Mr Turnquest, meanwhile, confirmed the Government's "ease of doing business" committee, headed by Mrs Holowesko and attorney Bryan Glinton, had submitted their final report.
"We are in the process of evaluating all the recommendations that have been made, and are providing and drafting legislative amendments that are necessary to give effect to some of what has been made," he told Tribune Business.
Mr Turnquest said these changes will be unveiled with the mid-year Budget, and emphasised that the Government planned to press on with reform regardless of how The Bahamas is ranked by the World Bank and others.
"Generally speaking, all of these ratings people have short-changed us with respect to the tremendous effort made, and improvements made, to various systems," he said. "We continue to press on, recognising no one is going to give us anything, and that we're going to have to go out and demonstrate and prove it.
"There's definitely keen interest in this area. It is the focus of the Government, and I'm confident we'll achieve the necessary results. The fact we have not dropped in the rankings is a significant achievement. The fact we are making changes is a net positive."
The World Bank's latest index did give The Bahamas credit for reforms that made it easier to pay taxes and obtain credit. The former referred to the online system for filing and paying Value-Added Tax (VAT), while the latter was boosted by the passage of legislation that governs the proposed Credit Bureau.
And The Bahamas' achieved a modest improvement in its scores in six of the 10 categories in which itself and 189 countries were rates. The improved scores were obtained in the categories of paying taxes; starting a business; dealing with construction permits; getting electricity; registering property; and resolving insolvency.
Together, this contributed to a modest rise in The Bahamas' overall score, but was not enough to alter its "inertia" in the World Bank rankings. And many Bahamian consumers and businesses are likely to regard it as ironic that the category in which this nation is ranked highest, at 50th in the world, is "paying taxes". This represented an improvement on the prior year's 55th spot.
The Bahamas also saw modest year-over-year improvement on "starting a business", where it rose from 108th to 105th, while it moved upwards on the "ease of getting electricity" - from 117th to 87th.
But, in the other categories, the only way appeared to be down.
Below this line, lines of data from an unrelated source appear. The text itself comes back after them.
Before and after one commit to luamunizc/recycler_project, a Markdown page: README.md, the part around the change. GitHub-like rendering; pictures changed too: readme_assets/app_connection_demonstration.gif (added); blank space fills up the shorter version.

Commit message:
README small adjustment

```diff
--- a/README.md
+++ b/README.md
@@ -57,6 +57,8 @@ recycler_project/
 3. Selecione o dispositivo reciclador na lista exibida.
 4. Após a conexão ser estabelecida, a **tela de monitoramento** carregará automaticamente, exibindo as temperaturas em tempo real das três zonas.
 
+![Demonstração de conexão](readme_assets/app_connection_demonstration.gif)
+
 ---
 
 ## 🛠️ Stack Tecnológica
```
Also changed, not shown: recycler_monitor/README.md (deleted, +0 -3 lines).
The Bahamas fell from 86th to 91st for "dealing with construction permits"; from 142nd to 114th on the "ease of getting credit"; from 167th to 169th on the "ease of registering property"; from 157th to 161st in "trading across borders"; from 129th to 132nd on minority investor protection; and from 74th to 84th on enforcing contracts.
The World Bank's annual 'ease of doing business' index is used as a key indicator by international investors to guide them in their decision-making, as it enables them to gauge how easy it is to conduct commerce in a particular nation.
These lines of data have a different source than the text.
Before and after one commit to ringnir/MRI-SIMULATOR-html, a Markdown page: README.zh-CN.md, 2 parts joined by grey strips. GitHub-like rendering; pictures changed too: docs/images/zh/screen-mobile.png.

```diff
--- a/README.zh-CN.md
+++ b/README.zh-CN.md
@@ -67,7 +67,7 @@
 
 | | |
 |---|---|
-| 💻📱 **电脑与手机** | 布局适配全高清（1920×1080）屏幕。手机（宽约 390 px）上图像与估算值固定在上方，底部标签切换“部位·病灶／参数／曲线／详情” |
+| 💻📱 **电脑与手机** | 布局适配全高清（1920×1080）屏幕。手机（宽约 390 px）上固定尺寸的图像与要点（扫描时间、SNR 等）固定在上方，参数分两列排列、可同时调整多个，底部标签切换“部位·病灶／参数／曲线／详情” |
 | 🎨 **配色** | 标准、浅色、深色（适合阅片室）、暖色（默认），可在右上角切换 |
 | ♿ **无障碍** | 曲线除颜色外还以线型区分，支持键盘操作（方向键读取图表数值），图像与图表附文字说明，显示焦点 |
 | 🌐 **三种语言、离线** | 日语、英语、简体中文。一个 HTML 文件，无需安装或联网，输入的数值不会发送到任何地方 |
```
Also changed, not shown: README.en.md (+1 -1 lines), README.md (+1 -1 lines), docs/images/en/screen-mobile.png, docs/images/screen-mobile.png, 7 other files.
Smooth regulatory processes are especially important to a Bahamian economy positioned as an international financial and business centre (IFC), but investors will be especially wary of allocating capital to projects in low-ranked nations, or those that have suffered consecutive falls such as the Bahamas, as this gives them the impression that their investments will be unsafe, and caught up in too much bureaucracy and red tape.